## What the task requires
From the listing below, copy each line that contains the word "yōkai".

+ + +

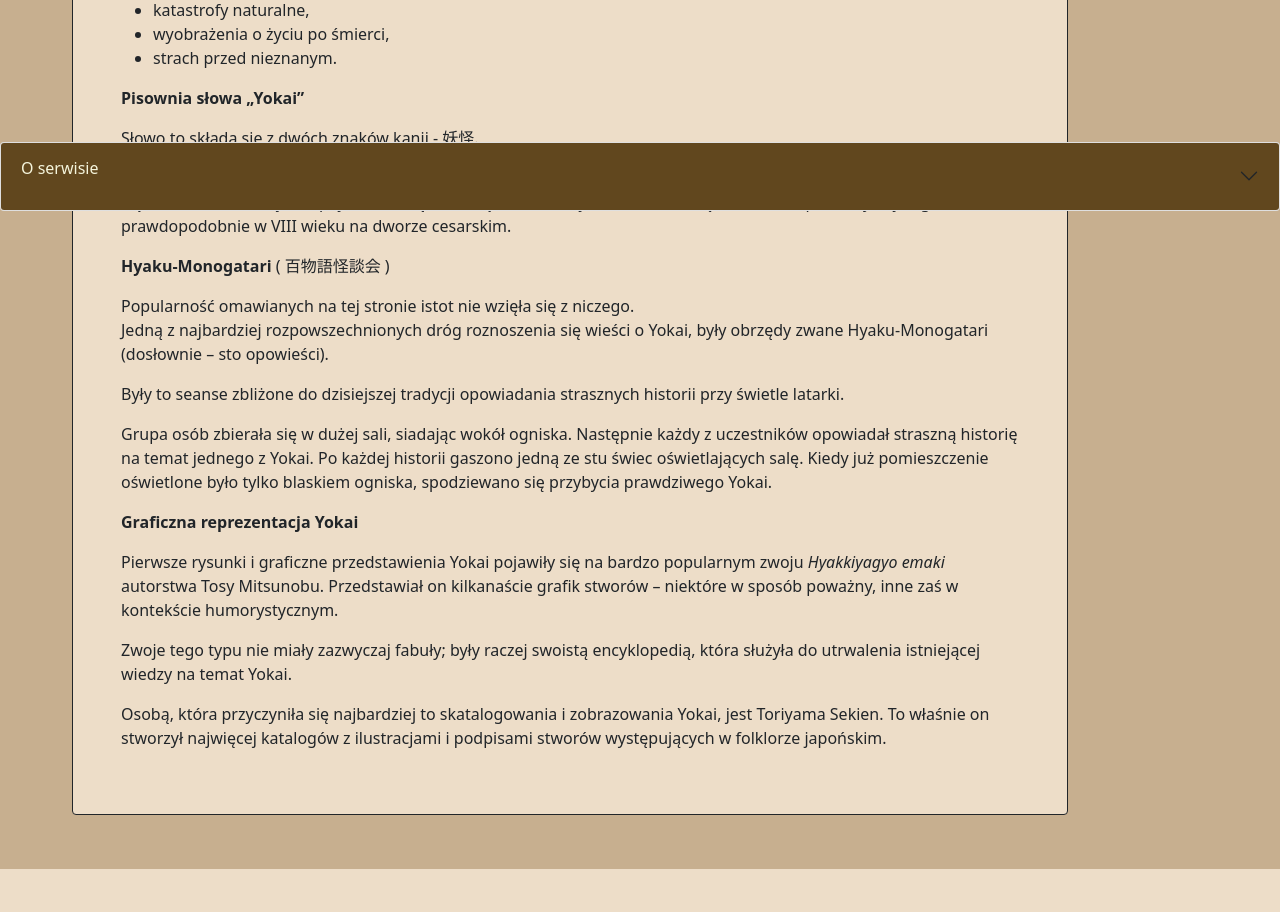
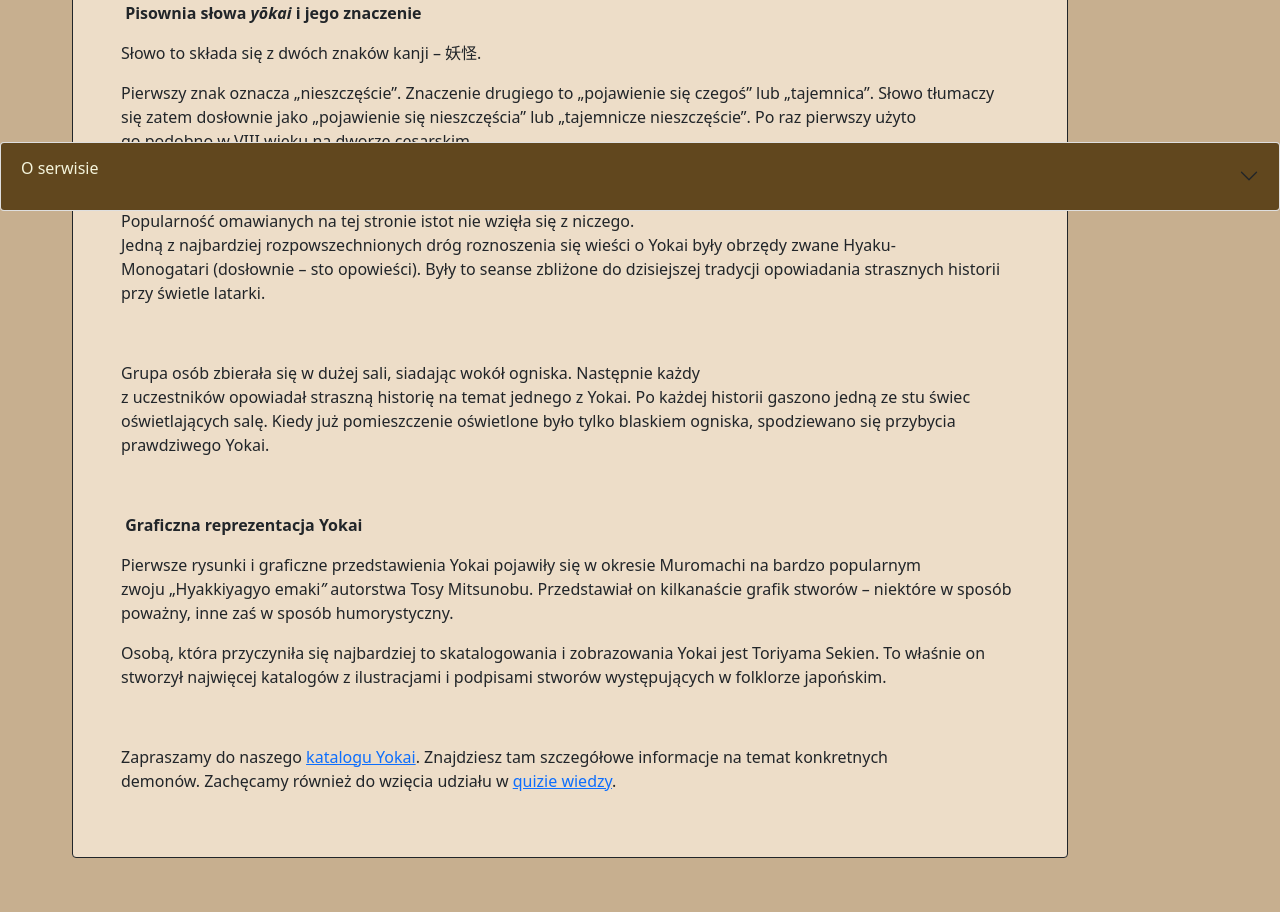
Before and after one commit to KacperRuchalowski/Praca_licencjacka, a Flask app: page /knowledge in a window 1280 px wide. Shown: the part 589-1501 px from the top of the page. Before the commit the page ends 1458 px from the top, so only its background shows below. Run offline with Flask 2, Linux system fonts and the light colour scheme; data that the repository does not hold is empty; some libraries are stand-ins or nearby versions; some web fonts are replaced.

Commit message:
Modified knowledge

```diff
--- a/templates/knowledge.html
+++ b/templates/knowledge.html
@@ -22,46 +22,53 @@
    <img src="/static/images/607b3cca24f11890.jpg" class="resizeImage img-thumbnail" alt="...">
 
 
-          <div><h2>&nbsp;Japońska demonologia - wprowadzenie</h2>
+          <div><p><strong>Czym jest&nbsp;</strong><strong>y</strong><strong>ō</strong><strong>kai</strong><strong>&nbsp;</strong><strong>?</strong></p>
 
-<p><strong>Czym jest Yokai?</strong></p>
-
-<p>Yokai to termin odnoszący się do r&oacute;żnego rodzaju zjawisk paranormalnych. Japończykom słowo &bdquo;Yokai&rdquo; kojarzy się z chochlikami, zjawami,<br />
-upiorami i potworami.</p>
-
-<p>Yokai reprezentują zatem:</p>
+<p>Yokai&nbsp;to termin odnoszący się do r&oacute;żnego rodzaju zjawisk paranormalnych. Japończykom&nbsp;słowo&nbsp;&bdquo;yōkai&rdquo;&nbsp;kojarzy się z&nbsp;chochlikami, zjawami,&nbsp;upiorami<br />
+i potworami.&nbsp;Yokai&nbsp;reprezentują:</p>
 
 <ul>
-	<li>społeczne niepokoje,</li>
-	<li>katastrofy naturalne,</li>
-	<li>wyobrażenia o życiu po śmierci,</li>
-	<li>strach przed nieznanym.</li>
+	<li>&nbsp;społeczne&nbsp;niepokoje,&nbsp;</li>
+	<li>&nbsp;katastrofy naturalne,&nbsp;</li>
+	<li>&nbsp;wyobrażenia o życiu po śmierci&nbsp;</li>
+	<li>strach przed nieznanym.&nbsp;</li>
 </ul>
 
-<p><strong>Pisownia słowa &bdquo;Yokai&rdquo;</strong></p>
+<p>&nbsp;</p>
 
-<p>Słowo to składa się z dw&oacute;ch znak&oacute;w kanji - 妖怪.</p>
+<p><strong>&nbsp;Pisownia&nbsp;słowa&nbsp;</strong><strong><em>yōkai </em></strong><strong>i jego znaczenie</strong></p>
 
-<p>Pierwszy znak oznacza &bdquo;nieszczęście&rdquo;. Znaczenie drugiego to &bdquo;pojawienie się czegoś&rdquo; lub &bdquo;tajemnica&rdquo;. Słowo tłumaczy się zatem dosłownie jako &bdquo;pojawienie się nieszczęścia&rdquo; lub &bdquo;tajemnicze nieszczęście&rdquo;. Po raz pierwszy użyto go prawdopodobnie w VIII wieku na dworze cesarskim.</p>
+<p>Słowo to składa się z dw&oacute;ch znak&oacute;w&nbsp;kanji&nbsp;&ndash;&nbsp;妖怪.</p>
 
-<p><strong>Hyaku-Monogatari</strong> ( 百物語怪談会 )</p>
+<p>Pierwszy znak oznacza&nbsp;&bdquo;nieszczęście&rdquo;.&nbsp;Znaczenie drugiego&nbsp;to&nbsp;&bdquo;pojawienie się czegoś&rdquo;&nbsp;lub&nbsp;&bdquo;tajemnica&rdquo;. Słowo&nbsp;tłumaczy się&nbsp;zatem&nbsp;dosłownie&nbsp;jako&nbsp;&bdquo;pojawienie się nieszczęścia&rdquo; lub &bdquo;tajemnicze nieszczęście&rdquo;.&nbsp;Po raz pierwszy&nbsp;użyto&nbsp;<br />
+go&nbsp;podobno&nbsp;w VIII wieku na dworze cesarskim.&nbsp;</p>
 
-<p>Popularność omawianych na tej stronie istot nie wzięła się z niczego.<br />
-Jedną z najbardziej rozpowszechnionych dr&oacute;g roznoszenia się wieści o Yokai, były obrzędy zwane Hyaku-Monogatari (dosłownie &ndash; sto opowieści).</p>
+<p><strong>Skąd wzięły się historie o yōkai?</strong></p>
 
-<p>Były to seanse zbliżone do dzisiejszej tradycji opowiadania strasznych historii przy świetle latarki.</p>
+<p>Popularność omawianych na tej stronie istot nie wzięła się z niczego.&nbsp;&nbsp;<br />
+Jedną z najbardziej rozpowszechnionych dr&oacute;g roznoszenia się wieści o&nbsp;Yokai&nbsp;były obrzędy&nbsp;zwane&nbsp;Hyaku-Monogatari&nbsp;(dosłownie &ndash; sto opowieści). Były to seanse zbliżone do dzisiejszej tradycji opowiadania strasznych historii&nbsp;<br />
+przy świetle latarki.</p>
 
-<p>Grupa os&oacute;b zbierała się w dużej sali, siadając wok&oacute;ł ogniska. Następnie każdy z uczestnik&oacute;w opowiadał straszną historię na temat jednego z Yokai. Po każdej historii gaszono jedną ze stu świec oświetlających salę. Kiedy już pomieszczenie oświetlone było tylko blaskiem ogniska, spodziewano się przybycia prawdziwego Yokai.</p>
+<p>&nbsp;&nbsp;</p>
 
-<p><strong>Graficzna reprezentacja Yokai</strong></p>
+<p>Grupa os&oacute;b zbierała się w dużej&nbsp;sali, siadając&nbsp;wok&oacute;ł ogniska. Następnie każdy&nbsp;<br />
+z uczestnik&oacute;w opowiadał straszną historię na temat jednego z&nbsp;Yokai.&nbsp;Po każdej historii gaszono jedną ze stu świec oświetlających salę.&nbsp;Kiedy już pomieszczenie oświetlone było tylko blaskiem ogniska,&nbsp;spodziewano&nbsp;się przybycia prawdziwego&nbsp;Yokai.&nbsp;&nbsp;</p>
 
-<p>Pierwsze rysunki i graficzne przedstawienia Yokai pojawiły się na bardzo popularnym zwoju <em>Hyakkiyagyo emaki </em>autorstwa Tosy Mitsunobu. Przedstawiał on kilkanaście grafik stwor&oacute;w &ndash; niekt&oacute;re w spos&oacute;b poważny, inne zaś w kontekście humorystycznym.</p>
+<p>&nbsp;</p>
 
-<p>Zwoje tego typu nie miały zazwyczaj fabuły; były raczej swoistą encyklopedią, kt&oacute;ra służyła do utrwalenia istniejącej wiedzy na temat Yokai.</p>
+<p><strong>&nbsp;Graficzna reprezentacja&nbsp;</strong><strong>Yokai</strong>&nbsp;</p>
 
-<p>Osobą, kt&oacute;ra przyczyniła się najbardziej to skatalogowania i zobrazowania Yokai, jest Toriyama Sekien. To właśnie on stworzył najwięcej katalog&oacute;w z ilustracjami i podpisami stwor&oacute;w występujących w folklorze japońskim.</p>
+<p>Pierwsze rysunki i graficzne przedstawienia&nbsp;Yokai&nbsp;pojawiły się w okresie Muromachi na bardzo popularnym zwoju&nbsp;&bdquo;Hyakkiyagyo&nbsp;emaki<em>&rdquo;&nbsp;</em>autorstwa&nbsp;Tosy&nbsp;Mitsunobu.&nbsp;Przedstawiał on kilkanaście grafik stwor&oacute;w &ndash; niekt&oacute;re w spos&oacute;b poważny, inne zaś w&nbsp;spos&oacute;b humorystyczny.&nbsp;&nbsp;</p>
+
+<p>Osobą, kt&oacute;ra przyczyniła się najbardziej to skatalogowania i zobrazowania&nbsp;Yokai&nbsp;jest&nbsp;Toriyama&nbsp;Sekien. To właśnie on stworzył najwięcej katalog&oacute;w z ilustracjami&nbsp;i podpisami stwor&oacute;w występujących w folklorze japońskim.&nbsp;&nbsp;</p>
+
+<p>&nbsp;</p>
+
+<p>Zapraszamy&nbsp;do&nbsp;naszego <a href="/allArticles"> katalogu&nbsp;Yokai</a>.&nbsp;Znajdziesz tam szczeg&oacute;łowe informacje&nbsp;na&nbsp;temat konkretnych demon&oacute;w.&nbsp;Zachęcamy r&oacute;wnież do wzięcia udziału w <a href="/quiz"> quizie&nbsp;wiedzy</a>.</p>
 </div>
+
          </div>
+
 
 
 
```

+ + +

## Result of the exercise
+<p>Yokai&nbsp;to termin odnoszący się do r&oacute;żnego rodzaju zjawisk paranormalnych. Japończykom&nbsp;słowo&nbsp;&bdquo;yōkai&rdquo;&nbsp;kojarzy się z&nbsp;chochlikami, zjawami,&nbsp;upiorami<br />
+<p><strong>&nbsp;Pisownia&nbsp;słowa&nbsp;</strong><strong><em>yōkai </em></strong><strong>i jego znaczenie</strong></p>
+<p><strong>Skąd wzięły się historie o yōkai?</strong></p>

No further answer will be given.